Presentation (with Carl Davidson, Lauren Langman, & Jay Smith): The Occupy Movement

Jackie Smith studies the connections between globalization and political mobilization. She is particularly interested in how social movements are shaped by global economic structures and institutions as well as how they affect global norms and political processes. Her current research focuses on the World Social Forum process and the larger global justice movement, and in particular how movements build coalitions across a variety of differences such as class, race, gender and national identity. Read more >>

Presentation (with Carl Davidson, Lauren Langman, & Jackie Smith): The Occupy Movement

Peter (Jay) Smith is a professor in political science and long-standing member of the Athabasca University faculty since becoming a member of staff in 1981. He has overseen much of the development of the political science curriculum and has written several undergraduate courses and supervised the development of several others. His research interests include the impact of new information and communication technologies on politics and governance, domestically and globally. In terms of the latter he is particularly interested in the use of the Internet to mobilize people and social movements, secular and religious, from around the world in opposition to neoliberal corporate globalization. Read more >>

Presentation: Anti-Globalization or Alter-Globalization? Mapping the Political Ideology of the Global Justice Movement
Manfred B. Steger is Professor of Global Studies and Director of the Globalism Research Centre at RMIT University. He is also Program Leader of ‘Globalization and Culture’, in the Global Cities Institute at RMIT University. In addition, he is Senior Research Fellow at the Globalization Research Center in Honolulu, Hawai’i, and an affiliated graduate faculty member with the Department of Political Science at the University of Hawai’i-Manoa. Read more >>

Presentation: Economic Crisis and the Working Class: Re-thinking Class Struggle

Dr. Gary Teeple is a Professor of Sociology at Simon Frasier University in British Columbia, Canada. He is also Director of the Morgan Centre for Labour Studies.

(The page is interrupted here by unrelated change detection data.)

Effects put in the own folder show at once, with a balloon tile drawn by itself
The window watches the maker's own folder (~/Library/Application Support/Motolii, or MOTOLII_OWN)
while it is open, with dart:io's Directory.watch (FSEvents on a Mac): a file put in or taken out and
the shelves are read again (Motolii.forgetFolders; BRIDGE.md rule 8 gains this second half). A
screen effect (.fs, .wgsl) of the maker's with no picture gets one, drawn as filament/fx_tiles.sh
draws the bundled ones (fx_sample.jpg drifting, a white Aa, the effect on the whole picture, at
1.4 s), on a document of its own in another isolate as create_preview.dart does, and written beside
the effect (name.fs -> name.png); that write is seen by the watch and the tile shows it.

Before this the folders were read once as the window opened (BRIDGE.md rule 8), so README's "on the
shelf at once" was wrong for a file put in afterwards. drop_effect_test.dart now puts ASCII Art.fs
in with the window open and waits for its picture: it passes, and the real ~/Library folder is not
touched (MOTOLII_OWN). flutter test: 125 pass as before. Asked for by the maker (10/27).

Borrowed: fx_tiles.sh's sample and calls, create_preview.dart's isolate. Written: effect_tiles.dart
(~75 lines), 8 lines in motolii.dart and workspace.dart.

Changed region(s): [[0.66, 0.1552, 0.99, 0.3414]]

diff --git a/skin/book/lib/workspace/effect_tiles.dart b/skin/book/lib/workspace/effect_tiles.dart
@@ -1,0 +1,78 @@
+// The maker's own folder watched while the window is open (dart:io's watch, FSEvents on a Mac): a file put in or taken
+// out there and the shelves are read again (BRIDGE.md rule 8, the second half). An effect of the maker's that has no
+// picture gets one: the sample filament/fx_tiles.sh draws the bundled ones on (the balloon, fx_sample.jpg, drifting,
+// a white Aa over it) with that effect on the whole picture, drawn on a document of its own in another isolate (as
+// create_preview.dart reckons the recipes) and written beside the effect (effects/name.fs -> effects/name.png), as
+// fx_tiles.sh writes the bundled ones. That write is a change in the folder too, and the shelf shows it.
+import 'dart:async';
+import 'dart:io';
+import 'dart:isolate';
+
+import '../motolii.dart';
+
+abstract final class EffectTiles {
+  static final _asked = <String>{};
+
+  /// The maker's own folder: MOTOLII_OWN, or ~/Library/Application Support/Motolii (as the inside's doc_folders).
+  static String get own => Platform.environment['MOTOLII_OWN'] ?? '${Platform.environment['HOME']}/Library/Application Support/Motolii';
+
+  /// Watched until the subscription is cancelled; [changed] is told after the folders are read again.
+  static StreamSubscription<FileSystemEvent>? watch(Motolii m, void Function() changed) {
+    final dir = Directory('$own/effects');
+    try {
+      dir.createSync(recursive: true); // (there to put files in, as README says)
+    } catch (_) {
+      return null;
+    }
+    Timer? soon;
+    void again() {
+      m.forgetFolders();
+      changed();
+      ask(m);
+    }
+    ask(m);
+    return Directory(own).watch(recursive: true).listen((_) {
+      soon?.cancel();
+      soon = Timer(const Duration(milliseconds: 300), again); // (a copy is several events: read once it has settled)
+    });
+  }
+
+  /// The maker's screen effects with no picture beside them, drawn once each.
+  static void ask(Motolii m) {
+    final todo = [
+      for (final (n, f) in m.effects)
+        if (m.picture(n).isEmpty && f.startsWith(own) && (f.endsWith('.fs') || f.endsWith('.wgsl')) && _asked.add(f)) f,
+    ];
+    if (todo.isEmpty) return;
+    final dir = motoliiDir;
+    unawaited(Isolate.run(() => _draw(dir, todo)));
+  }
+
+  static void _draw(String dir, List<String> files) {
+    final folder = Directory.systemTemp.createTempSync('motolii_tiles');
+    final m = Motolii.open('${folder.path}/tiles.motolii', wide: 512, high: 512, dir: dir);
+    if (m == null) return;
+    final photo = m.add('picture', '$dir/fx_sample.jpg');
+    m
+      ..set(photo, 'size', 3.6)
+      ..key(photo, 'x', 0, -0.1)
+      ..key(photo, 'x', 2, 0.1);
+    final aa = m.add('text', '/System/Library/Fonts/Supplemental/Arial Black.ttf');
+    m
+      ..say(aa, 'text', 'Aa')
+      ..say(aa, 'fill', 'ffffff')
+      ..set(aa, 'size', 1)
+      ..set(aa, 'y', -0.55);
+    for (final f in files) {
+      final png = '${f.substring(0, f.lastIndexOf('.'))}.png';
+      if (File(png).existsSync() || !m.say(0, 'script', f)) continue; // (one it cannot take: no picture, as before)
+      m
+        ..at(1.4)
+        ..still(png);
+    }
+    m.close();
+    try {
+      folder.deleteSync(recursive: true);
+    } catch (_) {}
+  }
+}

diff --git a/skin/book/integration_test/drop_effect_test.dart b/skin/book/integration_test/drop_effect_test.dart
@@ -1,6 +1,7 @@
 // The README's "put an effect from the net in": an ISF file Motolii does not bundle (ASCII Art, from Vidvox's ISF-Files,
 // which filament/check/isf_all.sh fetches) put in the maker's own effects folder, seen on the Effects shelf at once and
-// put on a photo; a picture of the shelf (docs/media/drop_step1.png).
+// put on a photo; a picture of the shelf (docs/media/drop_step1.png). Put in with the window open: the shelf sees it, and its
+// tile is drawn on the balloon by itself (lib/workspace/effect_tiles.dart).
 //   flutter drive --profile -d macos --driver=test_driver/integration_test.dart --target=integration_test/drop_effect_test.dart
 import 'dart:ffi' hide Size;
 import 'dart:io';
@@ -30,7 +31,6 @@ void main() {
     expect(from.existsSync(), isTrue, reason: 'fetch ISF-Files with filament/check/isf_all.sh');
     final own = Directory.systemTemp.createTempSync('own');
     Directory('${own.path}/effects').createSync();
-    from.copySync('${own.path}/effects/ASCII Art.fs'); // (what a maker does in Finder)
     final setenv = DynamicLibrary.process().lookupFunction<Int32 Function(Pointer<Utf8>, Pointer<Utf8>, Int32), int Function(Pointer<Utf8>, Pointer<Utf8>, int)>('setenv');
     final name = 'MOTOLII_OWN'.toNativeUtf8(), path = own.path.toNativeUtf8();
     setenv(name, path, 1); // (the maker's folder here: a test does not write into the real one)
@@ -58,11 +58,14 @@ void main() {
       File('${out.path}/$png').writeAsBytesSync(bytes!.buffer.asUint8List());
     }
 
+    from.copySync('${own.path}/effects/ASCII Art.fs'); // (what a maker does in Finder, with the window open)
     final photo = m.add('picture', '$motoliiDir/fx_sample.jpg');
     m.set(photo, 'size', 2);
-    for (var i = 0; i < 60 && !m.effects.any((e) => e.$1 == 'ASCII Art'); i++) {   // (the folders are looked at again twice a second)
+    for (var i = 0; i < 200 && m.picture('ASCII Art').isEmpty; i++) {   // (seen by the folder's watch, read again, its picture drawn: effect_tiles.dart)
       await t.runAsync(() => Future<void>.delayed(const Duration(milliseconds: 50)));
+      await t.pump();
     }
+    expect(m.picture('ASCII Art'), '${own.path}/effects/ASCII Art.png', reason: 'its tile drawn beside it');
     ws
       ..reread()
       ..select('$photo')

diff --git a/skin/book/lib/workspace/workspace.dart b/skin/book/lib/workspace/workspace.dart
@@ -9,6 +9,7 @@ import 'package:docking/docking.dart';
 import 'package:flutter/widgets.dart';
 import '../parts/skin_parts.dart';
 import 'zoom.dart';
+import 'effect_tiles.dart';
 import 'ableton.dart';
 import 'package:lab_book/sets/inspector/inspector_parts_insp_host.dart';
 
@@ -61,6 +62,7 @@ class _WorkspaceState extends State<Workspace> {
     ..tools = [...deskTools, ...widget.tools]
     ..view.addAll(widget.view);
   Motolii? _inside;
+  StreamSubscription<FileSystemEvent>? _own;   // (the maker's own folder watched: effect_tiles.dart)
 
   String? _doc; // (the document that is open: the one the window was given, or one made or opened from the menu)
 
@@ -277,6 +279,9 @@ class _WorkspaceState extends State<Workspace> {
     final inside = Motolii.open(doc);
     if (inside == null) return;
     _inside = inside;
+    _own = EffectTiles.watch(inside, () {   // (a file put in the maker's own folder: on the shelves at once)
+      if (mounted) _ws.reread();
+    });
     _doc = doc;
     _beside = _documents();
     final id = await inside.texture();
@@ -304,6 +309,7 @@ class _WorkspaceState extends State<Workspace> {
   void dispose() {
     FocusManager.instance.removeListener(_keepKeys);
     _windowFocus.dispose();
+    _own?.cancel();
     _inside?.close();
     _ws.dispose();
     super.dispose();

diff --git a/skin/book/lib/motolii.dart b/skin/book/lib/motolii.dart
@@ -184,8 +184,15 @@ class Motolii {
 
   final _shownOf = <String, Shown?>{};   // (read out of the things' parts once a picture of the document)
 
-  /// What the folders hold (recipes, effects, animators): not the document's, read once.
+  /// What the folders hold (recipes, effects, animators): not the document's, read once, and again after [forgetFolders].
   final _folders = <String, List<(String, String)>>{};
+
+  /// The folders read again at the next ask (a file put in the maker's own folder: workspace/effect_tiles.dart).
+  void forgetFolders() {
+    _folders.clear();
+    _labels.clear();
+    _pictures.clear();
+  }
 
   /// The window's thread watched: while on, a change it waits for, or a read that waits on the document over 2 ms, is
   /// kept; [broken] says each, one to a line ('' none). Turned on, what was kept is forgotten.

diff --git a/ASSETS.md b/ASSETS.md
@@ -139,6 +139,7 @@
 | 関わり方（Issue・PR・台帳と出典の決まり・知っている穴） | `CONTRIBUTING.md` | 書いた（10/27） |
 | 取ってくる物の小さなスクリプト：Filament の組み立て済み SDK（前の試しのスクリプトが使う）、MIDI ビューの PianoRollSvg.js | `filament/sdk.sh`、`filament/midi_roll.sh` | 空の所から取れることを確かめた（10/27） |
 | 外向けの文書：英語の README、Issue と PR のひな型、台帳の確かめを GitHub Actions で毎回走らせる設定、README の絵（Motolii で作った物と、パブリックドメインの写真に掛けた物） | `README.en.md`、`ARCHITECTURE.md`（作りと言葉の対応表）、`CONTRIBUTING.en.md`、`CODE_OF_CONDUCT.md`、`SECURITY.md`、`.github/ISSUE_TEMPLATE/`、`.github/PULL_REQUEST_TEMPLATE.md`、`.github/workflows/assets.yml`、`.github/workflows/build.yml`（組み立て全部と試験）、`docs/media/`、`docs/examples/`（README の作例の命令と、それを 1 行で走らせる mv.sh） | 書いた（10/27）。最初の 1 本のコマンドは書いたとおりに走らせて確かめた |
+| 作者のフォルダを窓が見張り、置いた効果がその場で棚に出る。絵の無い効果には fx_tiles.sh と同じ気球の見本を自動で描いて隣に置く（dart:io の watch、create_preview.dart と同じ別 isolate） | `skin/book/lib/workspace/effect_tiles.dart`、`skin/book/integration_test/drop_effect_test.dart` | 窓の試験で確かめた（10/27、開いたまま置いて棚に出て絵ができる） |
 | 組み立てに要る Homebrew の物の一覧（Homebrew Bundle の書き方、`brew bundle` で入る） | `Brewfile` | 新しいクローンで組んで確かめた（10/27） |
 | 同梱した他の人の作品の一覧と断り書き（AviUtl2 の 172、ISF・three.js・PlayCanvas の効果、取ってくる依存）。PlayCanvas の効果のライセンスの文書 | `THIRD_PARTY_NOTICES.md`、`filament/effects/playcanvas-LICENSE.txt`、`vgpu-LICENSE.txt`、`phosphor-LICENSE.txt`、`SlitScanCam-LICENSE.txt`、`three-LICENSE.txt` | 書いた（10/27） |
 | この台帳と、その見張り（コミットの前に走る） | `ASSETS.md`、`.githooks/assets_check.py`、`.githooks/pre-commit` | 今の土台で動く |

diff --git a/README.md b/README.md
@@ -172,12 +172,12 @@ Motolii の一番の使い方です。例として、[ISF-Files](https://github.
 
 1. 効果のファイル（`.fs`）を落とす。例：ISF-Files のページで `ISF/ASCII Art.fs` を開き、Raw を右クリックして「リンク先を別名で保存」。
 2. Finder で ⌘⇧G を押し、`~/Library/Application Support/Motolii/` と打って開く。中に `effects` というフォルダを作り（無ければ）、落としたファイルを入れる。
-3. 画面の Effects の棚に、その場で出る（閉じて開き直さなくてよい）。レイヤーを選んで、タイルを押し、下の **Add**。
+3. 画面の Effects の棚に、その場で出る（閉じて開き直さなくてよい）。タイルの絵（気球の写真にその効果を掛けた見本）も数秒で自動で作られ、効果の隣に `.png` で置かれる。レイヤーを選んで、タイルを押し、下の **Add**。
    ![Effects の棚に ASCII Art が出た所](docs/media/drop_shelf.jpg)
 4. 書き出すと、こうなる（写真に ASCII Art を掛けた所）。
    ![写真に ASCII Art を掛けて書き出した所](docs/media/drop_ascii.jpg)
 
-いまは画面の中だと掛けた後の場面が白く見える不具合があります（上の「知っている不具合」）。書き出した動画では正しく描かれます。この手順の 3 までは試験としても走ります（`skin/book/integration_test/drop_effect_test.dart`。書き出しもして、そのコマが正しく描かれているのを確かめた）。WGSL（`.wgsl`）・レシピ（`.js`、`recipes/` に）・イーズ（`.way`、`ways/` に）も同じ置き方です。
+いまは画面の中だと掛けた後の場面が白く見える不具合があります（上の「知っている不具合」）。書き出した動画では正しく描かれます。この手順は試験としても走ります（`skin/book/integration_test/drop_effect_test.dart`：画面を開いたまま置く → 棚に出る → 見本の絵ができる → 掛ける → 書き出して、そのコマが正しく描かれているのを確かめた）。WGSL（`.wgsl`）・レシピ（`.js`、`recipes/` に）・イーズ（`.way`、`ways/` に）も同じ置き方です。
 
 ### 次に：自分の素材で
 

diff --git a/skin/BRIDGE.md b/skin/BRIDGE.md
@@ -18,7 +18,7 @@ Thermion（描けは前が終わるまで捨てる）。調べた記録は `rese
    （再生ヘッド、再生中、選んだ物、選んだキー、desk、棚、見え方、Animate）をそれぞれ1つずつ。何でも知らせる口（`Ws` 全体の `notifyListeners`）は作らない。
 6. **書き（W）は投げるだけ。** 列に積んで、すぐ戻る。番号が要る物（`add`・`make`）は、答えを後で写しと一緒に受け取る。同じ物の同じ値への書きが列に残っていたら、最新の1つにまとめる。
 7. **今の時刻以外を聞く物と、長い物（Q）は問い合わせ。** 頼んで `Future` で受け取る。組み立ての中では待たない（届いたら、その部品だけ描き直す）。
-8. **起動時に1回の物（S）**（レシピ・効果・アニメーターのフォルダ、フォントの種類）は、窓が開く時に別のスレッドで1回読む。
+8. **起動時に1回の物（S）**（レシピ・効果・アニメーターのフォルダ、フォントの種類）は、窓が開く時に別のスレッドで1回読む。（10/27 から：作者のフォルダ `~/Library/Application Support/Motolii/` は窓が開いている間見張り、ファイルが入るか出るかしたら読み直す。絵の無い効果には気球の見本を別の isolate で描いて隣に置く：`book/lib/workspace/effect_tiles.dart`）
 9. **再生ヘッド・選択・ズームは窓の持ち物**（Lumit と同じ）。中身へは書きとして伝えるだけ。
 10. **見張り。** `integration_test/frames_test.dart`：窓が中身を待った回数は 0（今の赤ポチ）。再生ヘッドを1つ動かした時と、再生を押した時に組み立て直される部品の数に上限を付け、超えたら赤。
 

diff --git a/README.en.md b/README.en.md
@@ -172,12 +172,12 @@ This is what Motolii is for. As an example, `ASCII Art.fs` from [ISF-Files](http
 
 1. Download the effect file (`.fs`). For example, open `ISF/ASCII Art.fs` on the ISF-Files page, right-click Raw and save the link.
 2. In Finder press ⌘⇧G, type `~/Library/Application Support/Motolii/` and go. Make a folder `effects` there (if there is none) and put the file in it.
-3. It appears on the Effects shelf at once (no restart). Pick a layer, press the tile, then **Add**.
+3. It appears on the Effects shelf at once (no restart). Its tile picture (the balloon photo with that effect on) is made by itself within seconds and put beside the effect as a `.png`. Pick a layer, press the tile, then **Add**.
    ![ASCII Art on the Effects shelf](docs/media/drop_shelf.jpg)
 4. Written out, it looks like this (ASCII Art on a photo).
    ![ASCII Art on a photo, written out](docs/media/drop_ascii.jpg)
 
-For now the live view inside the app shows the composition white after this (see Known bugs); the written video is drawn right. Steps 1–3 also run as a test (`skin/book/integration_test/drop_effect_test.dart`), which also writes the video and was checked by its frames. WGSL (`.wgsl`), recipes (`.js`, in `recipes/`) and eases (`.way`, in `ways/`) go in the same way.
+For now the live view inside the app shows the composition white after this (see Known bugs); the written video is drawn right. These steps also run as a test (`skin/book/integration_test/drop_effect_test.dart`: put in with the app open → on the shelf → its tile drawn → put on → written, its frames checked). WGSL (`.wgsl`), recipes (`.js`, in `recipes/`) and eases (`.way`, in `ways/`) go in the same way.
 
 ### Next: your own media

His interests include neoliberalism and the global division of labour; nature of human rights; Hegelian and Marxist philosophy; sociology of art; political sociology; and the political economy of Canada. Dr. Teeple's most current books include Relations of Global Power: Neoliberal Order and Disorder, co-edited with Stephen McBride (University of Toronto Press, 2010); and The Riddle of Human Rights (Garamond Press, 2004). Read more >>

Presentation (with Martha McMahon and Kara Shaw): Environmental Dystopia and the Green Alternative

Waziyatawin is a Wahpetunwan Dakota from the Pezihutazizi Otunwe (Yellow Medicine Village) in southwestern Minnesota. She received her Ph.D. in American history from Cornell University in 2000 and earned tenure and an associate professorship in the history department at Arizona State University where she taught for seven years. Waziyatawin currently holds the Indigenous Peoples Research Chair in the Indigenous Governance Program at UVic. Her interests include projects centering on Indigenous decolonization strategies such as truth-telling and reparative justice, Indigenous women and resistance, the recovery of Indigenous knowledge, and the development of liberation ideology in Indigenous communities. Read more >> (After jump scroll down the page.)